What needs to be done: Make an exact copy of all the entries below, with the pictures left out.

▼

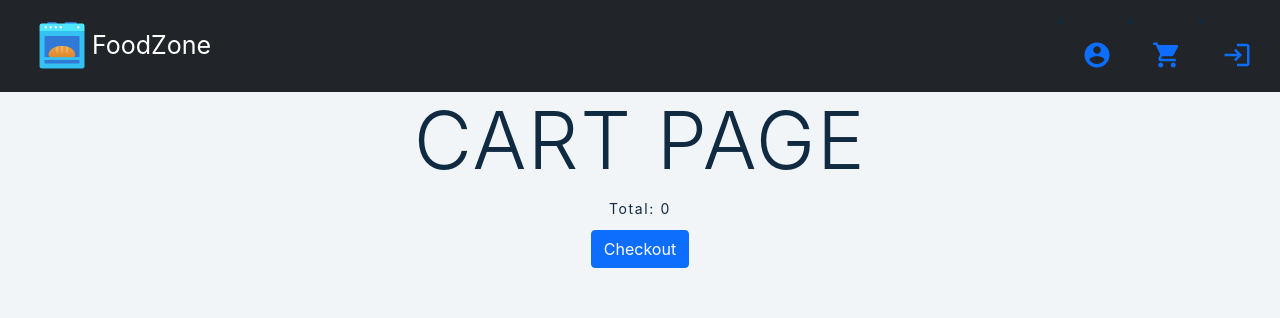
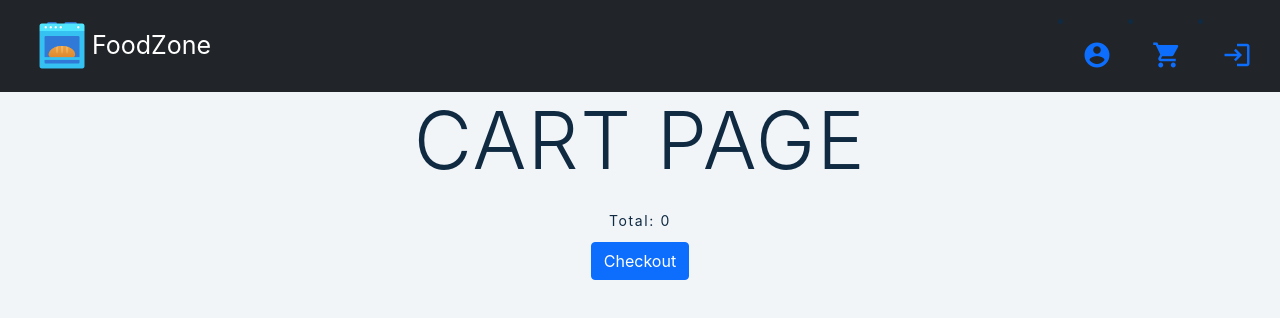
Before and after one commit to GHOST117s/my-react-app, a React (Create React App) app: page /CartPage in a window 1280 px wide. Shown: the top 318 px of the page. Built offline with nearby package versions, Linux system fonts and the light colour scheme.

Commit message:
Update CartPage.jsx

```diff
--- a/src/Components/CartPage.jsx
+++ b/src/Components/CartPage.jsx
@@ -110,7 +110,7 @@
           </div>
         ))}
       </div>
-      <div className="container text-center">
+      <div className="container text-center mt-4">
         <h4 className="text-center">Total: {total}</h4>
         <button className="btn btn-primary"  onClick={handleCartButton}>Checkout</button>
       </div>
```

▲

Solution for this exercise:
Before and after one commit to GHOST117s/my-react-app, a React (Create React App) app: page /CartPage in a window 1280 px wide. Shown: the top 318 px of the page. Built offline with nearby package versions, Linux system fonts and the light colour scheme.

Commit message:
Update CartPage.jsx

```diff
--- a/src/Components/CartPage.jsx
+++ b/src/Components/CartPage.jsx
@@ -110,7 +110,7 @@
           </div>
         ))}
       </div>
-      <div className="container text-center">
+      <div className="container text-center mt-4">
         <h4 className="text-center">Total: {total}</h4>
         <button className="btn btn-primary"  onClick={handleCartButton}>Checkout</button>
       </div>
```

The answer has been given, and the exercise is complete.